Don't tell me I am strange. I already know that. They say people aren't fond of crazy these days... but I say people are fond of uniqueness and eccentricity. Even the most down to earth person has their odd moments.

And my colleagues think me too serious.


18 April, 2012

the cat and the fiddle

The cat sat beneath the window listening to the child inside practising her violin. The violin screeched and yowled, once in a while producing a clear note before descending once more into screeching strings. All the while, the cat sat - not quite cringing. Every now and then it crept forward a few steps and then sat again, as if it were itching to do something about the sound.


Finally, the neighbours pulled out their ear plugs and sighed with relief. Today's practice session was over. The little girl carelessly dropped the instrument and bow on her bed and skipped out her bedroom door, her duty to mandatory music lessons done.

Taking a careful look around, the cat crept to the window and squeezed in, sniffing the air for danger. The smell of freshly baked cookies wafted into the room and there was also a hint of the sour odour that denoted the possible presence of mice in the vicinity. The cat had caught them last week and so disregarded any thoughts of mice. Cookies didn't interest it either. It was the violin that it only had eyes for.
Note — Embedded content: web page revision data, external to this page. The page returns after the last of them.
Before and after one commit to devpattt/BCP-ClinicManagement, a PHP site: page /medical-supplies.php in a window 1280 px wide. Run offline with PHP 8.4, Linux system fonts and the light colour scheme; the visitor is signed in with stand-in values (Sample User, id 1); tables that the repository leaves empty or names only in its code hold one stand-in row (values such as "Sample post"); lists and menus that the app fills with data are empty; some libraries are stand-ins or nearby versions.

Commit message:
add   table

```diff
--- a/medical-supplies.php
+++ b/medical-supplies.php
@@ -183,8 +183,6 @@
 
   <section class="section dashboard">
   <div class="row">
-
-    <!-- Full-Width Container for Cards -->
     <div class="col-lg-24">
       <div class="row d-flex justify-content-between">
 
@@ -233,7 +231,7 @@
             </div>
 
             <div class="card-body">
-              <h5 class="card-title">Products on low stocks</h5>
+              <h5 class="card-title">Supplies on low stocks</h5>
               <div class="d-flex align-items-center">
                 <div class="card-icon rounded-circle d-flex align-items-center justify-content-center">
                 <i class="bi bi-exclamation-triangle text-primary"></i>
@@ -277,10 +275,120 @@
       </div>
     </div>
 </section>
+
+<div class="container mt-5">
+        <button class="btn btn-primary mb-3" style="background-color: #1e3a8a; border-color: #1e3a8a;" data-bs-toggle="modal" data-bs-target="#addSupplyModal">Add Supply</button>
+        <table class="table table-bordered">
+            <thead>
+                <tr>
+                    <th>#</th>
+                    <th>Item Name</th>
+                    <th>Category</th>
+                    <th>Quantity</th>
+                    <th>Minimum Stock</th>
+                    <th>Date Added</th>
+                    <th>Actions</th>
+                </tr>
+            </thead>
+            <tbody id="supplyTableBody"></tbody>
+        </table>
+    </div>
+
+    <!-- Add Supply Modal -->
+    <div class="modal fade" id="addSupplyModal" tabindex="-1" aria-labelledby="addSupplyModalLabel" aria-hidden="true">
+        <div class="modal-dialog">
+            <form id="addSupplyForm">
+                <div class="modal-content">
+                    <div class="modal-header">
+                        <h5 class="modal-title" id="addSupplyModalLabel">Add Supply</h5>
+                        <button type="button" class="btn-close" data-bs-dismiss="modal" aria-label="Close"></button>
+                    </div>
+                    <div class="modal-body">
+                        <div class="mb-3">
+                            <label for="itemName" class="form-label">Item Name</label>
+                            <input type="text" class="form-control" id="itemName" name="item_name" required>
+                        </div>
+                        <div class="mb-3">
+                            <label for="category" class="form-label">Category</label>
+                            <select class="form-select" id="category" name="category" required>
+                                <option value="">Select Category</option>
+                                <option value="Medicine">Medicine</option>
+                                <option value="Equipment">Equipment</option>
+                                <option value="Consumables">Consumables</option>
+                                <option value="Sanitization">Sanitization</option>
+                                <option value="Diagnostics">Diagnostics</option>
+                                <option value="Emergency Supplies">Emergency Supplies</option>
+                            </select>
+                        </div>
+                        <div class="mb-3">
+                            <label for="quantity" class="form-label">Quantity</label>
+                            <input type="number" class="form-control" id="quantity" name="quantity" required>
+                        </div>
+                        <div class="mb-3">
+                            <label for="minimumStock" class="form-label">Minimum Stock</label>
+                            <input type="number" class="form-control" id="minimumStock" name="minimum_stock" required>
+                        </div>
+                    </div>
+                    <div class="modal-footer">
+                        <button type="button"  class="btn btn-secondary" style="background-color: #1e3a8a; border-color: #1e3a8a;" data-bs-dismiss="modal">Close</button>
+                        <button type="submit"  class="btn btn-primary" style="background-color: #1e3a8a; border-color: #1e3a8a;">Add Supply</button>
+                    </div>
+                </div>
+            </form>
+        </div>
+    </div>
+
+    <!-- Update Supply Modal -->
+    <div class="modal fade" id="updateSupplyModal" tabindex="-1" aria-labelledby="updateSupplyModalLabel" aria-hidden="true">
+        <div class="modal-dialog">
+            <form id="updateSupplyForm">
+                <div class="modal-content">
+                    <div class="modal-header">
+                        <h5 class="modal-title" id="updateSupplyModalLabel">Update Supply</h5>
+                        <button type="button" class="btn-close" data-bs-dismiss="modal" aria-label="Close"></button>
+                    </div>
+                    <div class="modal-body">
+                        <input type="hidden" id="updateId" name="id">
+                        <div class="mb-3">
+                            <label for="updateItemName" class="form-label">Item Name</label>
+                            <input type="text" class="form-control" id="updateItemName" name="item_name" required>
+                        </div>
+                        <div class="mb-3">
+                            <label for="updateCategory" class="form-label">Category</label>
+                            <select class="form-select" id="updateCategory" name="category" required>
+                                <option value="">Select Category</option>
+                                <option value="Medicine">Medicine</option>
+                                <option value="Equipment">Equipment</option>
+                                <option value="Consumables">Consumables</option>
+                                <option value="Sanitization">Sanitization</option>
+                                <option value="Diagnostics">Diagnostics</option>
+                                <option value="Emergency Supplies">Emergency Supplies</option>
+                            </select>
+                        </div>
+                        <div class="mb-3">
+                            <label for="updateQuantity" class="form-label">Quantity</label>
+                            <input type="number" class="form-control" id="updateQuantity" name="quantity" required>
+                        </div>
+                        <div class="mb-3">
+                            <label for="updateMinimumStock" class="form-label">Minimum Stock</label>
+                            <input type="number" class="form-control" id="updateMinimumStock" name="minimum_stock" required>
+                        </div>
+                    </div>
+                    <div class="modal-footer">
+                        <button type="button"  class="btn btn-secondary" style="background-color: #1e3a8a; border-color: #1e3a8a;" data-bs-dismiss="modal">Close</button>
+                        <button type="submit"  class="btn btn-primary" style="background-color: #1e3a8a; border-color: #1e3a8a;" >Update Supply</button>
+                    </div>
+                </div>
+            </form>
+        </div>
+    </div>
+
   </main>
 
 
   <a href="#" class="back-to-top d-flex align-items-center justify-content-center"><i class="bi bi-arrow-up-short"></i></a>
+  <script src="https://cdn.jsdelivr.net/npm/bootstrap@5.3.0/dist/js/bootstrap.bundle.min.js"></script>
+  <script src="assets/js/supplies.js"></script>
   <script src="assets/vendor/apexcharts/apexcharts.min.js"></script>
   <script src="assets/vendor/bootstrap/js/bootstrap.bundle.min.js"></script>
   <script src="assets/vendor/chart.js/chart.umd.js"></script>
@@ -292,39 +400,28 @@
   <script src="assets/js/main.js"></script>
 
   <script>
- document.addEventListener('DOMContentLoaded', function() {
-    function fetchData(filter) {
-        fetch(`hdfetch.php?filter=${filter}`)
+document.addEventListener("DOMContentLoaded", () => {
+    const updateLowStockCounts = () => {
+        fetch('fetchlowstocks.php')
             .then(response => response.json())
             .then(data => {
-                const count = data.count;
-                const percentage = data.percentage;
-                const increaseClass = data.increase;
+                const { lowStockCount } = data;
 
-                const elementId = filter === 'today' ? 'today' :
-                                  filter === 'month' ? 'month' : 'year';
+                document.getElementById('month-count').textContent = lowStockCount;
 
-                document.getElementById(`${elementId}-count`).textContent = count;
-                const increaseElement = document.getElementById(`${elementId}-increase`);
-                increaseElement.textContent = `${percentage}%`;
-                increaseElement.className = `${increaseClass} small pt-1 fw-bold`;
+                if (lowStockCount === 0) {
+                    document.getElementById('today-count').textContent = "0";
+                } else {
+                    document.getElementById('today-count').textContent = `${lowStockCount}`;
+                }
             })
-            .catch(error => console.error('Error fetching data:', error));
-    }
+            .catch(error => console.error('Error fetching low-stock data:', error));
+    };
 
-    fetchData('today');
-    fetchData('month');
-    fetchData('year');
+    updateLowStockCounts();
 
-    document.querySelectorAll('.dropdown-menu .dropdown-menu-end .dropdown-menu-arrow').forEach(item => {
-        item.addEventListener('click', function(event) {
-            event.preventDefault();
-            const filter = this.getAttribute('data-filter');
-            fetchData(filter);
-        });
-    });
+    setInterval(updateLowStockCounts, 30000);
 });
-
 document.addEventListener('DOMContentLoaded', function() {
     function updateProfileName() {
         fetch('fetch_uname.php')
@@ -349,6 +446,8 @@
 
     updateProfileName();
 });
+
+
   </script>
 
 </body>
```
With a light leap up onto the bed, the cat purred to the fiddle that was shining in the light and whose wood grains striped the body like a tiger. Patting the violin into a comfortable place, the cat placed a paw over the scroll and plucked at a few strings. The strings twanged sadly and the cat shook its head. The poor thing hadn't even been tuned.

Awkwardly, carefully, the cat nudged at pegs and fine tuning knobs until it was satisfied with the sound. Then picking up the bow in its soft mouth - the bow still taut, the cat drew it across the strings and sighed, wriggling with excitement at the sound. Starting slowly, the cat played until it felt the vibrations buzzing through it head via the bow too much for its jaw to be able to hold on any longer, nevertheless attempting to finish with what it thought was a flourish.

There was a sharp intake of breath and the cat's head snapped up to look at the door. The little girl stood there, a perfect imitation of her mother standing just behind the girl, hands over their mouths. With almost a snarl at being caught like this, the cat snatched up the fiddle, flying out the window after a brief knocking struggle at the window and disappeared into the bushes. Before mother or daughter could free themselves from their amazement, the cat was back and gone again, taking the bow with it.

Mother and daughter rushed to the window, but saw nothing. No cat. No violin. No bow.

They never saw the cat again, but every now and then during a fine spring night, when the neighbourhood cats came out to play, they heard the sound of a fiddle playing and the cats singing with it.

17 April, 2012

see the stars

In the quiet of the night, I feel the the cool breeze walking. Like soft breath it caresses the sleeping in their dreams. I step outside to escape the dark closed in feeling between the walls of the house. Out here away from the cities and suburbs polluted with noise and light - out here in the quiet bush, I see the stars.

The stars streak across the sky, a spangled banner of light. They dance to tunes I cannot hear, sing songs too distant to be heard. The moon bathes all in pale silver, its soft light catching up the dew, endowing grass and bushes alike with the glow of other worlds. The stars are reflected in each drop, even the night creatures pause to stare. Here the open boundless lands breathe of more than I can bear.

Stories and pictures are spelt out in space, laid out for those with eyes to see. Every day they rest in sunlight, but night brings them out again. They speak of hope within the dark and courage in the face of fear. The stars tell stories of help without delay and victory against all odds, whilst holding back the enveloping black. Fear and darkness like to creep at night, but the stars hold these at bay.

So when at night I cannot sleep and fear tries to come sneaking, outside I stand within the breeze.
I look up and see the stars.